───── ENTRIES SHOWN ─────
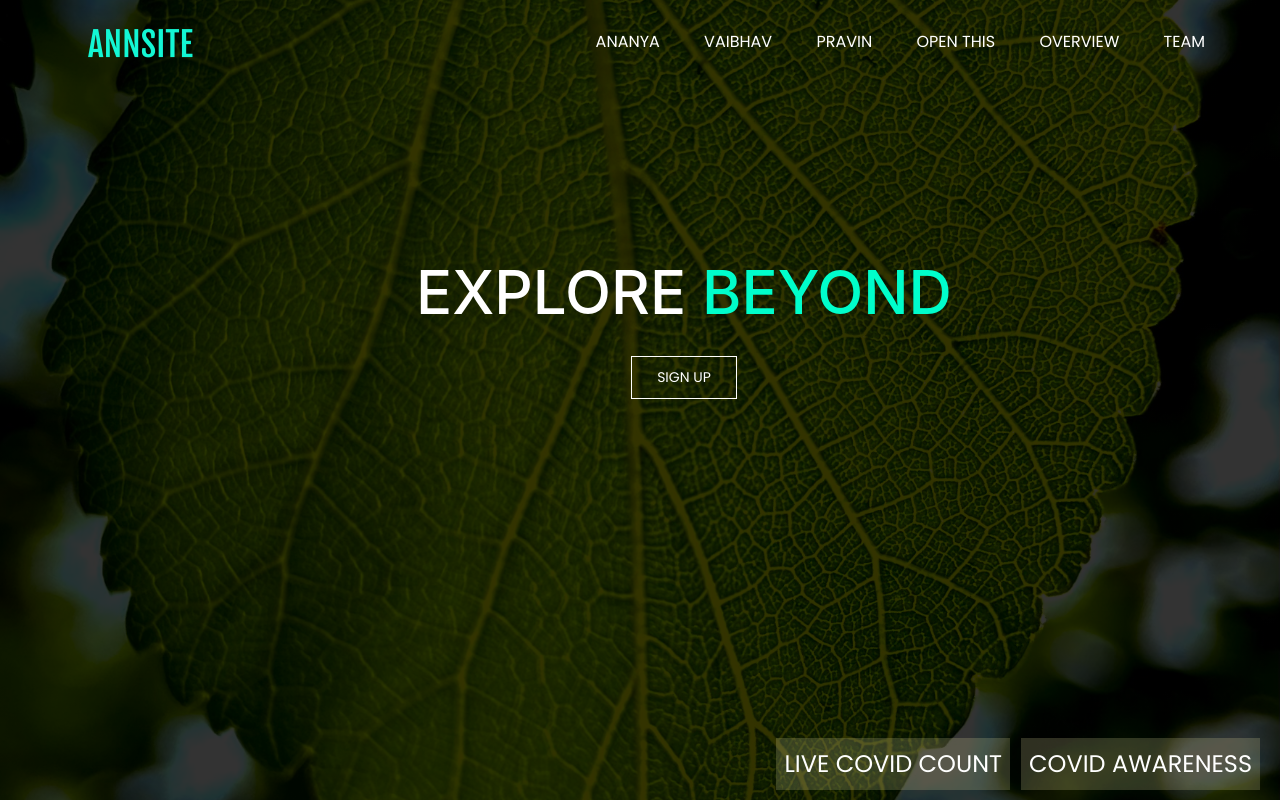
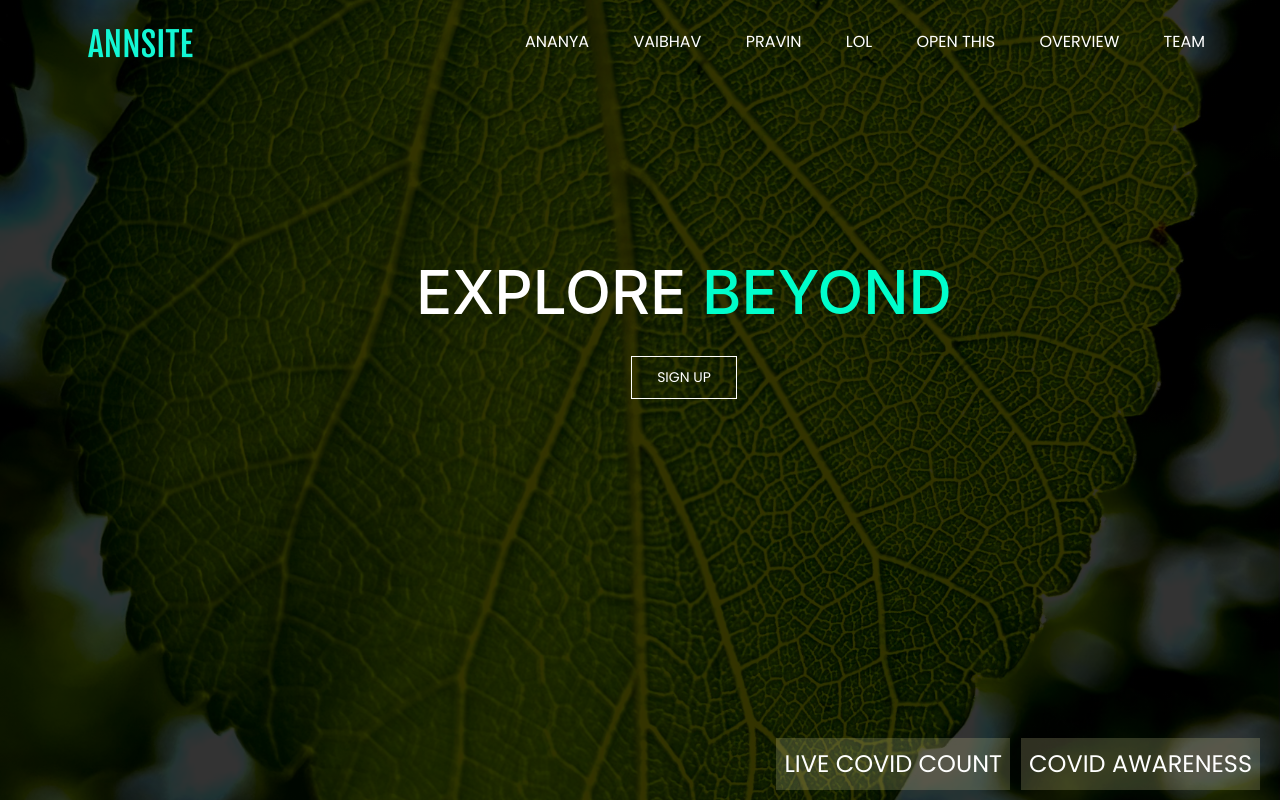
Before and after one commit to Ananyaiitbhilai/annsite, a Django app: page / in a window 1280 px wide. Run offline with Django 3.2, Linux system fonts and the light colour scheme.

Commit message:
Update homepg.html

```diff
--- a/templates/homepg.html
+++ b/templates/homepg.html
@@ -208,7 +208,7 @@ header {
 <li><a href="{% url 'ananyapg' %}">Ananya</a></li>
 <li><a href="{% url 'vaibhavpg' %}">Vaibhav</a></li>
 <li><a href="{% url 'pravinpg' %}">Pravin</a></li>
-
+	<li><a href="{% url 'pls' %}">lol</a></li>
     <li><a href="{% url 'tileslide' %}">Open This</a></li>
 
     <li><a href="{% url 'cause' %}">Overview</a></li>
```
─────
- EXERCISE DETAILS -
Which of the lines above include the word "href"? List those lines.

- REPLY -
 <li><a href="{% url 'ananyapg' %}">Ananya</a></li>
 <li><a href="{% url 'vaibhavpg' %}">Vaibhav</a></li>
 <li><a href="{% url 'pravinpg' %}">Pravin</a></li>
+	<li><a href="{% url 'pls' %}">lol</a></li>
     <li><a href="{% url 'tileslide' %}">Open This</a></li>
     <li><a href="{% url 'cause' %}">Overview</a></li>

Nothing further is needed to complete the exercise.